Heavy Metal Parking Lot: Waste 16 Minutes, Celebrate 25 Years
Twenty-five years ago, a viral VHS started making its way around Washington, D.C. Some friends of friends had filmed a parking lot full of Judas Priest fans. Heavy Metal Parking Lot was born. Here's an excerpt.
You can see the entire film at SnagFilms.
For the film's anniversary year, and for the benefit of those too young to know any better, I thought it was time to honor this unforgettable work. So I asked filmmaker Jeff Krulik to shed a bit of light all these years later.
"On May 31, 1986, my friend John Heyn and I stumbled into the pop-culture history books by videotaping a few hours of heavy metal fans before a Judas Priest concert in Landover, MD. We certainly didn't go in with an agenda or plan, and 25 years later we are still trying to make sense of Heavy Metal Parking Lot.
"John Heyn and I met in early 1985 and became fast friends. We bonded over our love for old theaters and drive-ins, circus sideshows, weird pop culture and John Waters movies. One day, John suggested a short documentary of heavy metal fans before a heavy metal concert. In less than three seconds, I said yes. The first two seconds, I worried about the professional camera gear. John and I were totally drawn to offbeat subjects, and the aspiring documentarians that we were, this seemed to fit right in with our emerging career goals.
"So it was as simple as that. I had the gear. John had the idea. We paid our $5 parking fee like any other concertgoer, and it was our good fortune that the band playing was Judas Priest, who have iconic status, and their anthems still hold up. It could have been any heavy metal band, but we thank our lucky stars that it was Judas Priest on that last Saturday in May. After we went back to my studio to look at the footage, the title instantly popped into my head. I've always had a knack for titles. But it was John's idea in the first place, and he was the architect, since he took the footage and edited it into the solid 16 minutes that it is.
"Without any official distribution in the pre-Internet age of tape trading, our short film went from VHS to VHS, to the likes of Cameron Crowe, who referenced it as 'one of the top rock documentaries ever.' Actor Ed Norton called it 'anthropological genius.' We once got a phone call from Sofia Coppola. And Dave Grohl confirmed that it was a favorite on the Nirvana tour bus when we met him backstage in 2005.
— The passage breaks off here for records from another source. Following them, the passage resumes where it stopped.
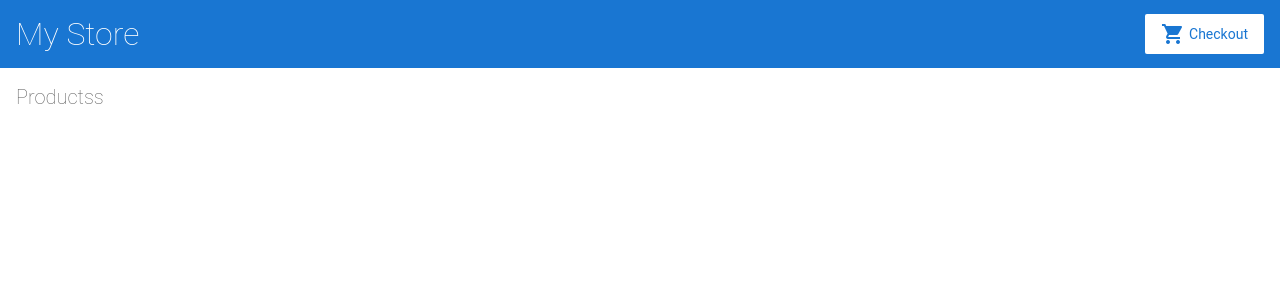
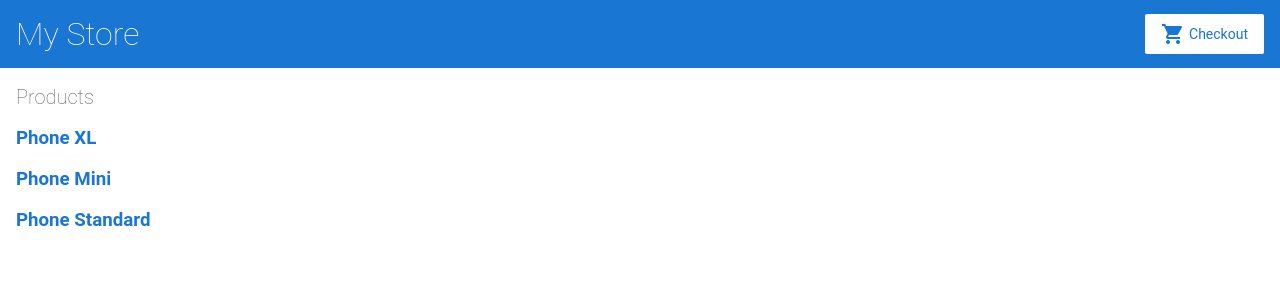
Before and after one commit to ITstyle/angular-zv2ucz-g1akn9, an Angular app: page / in a window 1280 px wide. Shown: the top 300 px of the page. Built offline with nearby package versions, Linux system fonts and the light colour scheme.

Commit message:
1 file modified

```diff
--- a/src/app/product-list/product-list.component.html
+++ b/src/app/product-list/product-list.component.html
@@ -1,5 +1,12 @@
-<h2>Productss</h2>
+<h2>Products</h2>
 
+<div *ngFor="let product of products">
+
+  <h3>
+    <a href="">{{ product.name }}</a>
+  </h3>
+
+</div>
 
 <!--
 Copyright Google LLC. All Rights Reserved.
```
"Here's a video from our DVD that catches up with a few HMPL alumni. And here's another alum, our first meeting with Nathaniel 'Buda' Dodson, who showed up at the American Film Institute last week to take a well-deserved bow 25 years later."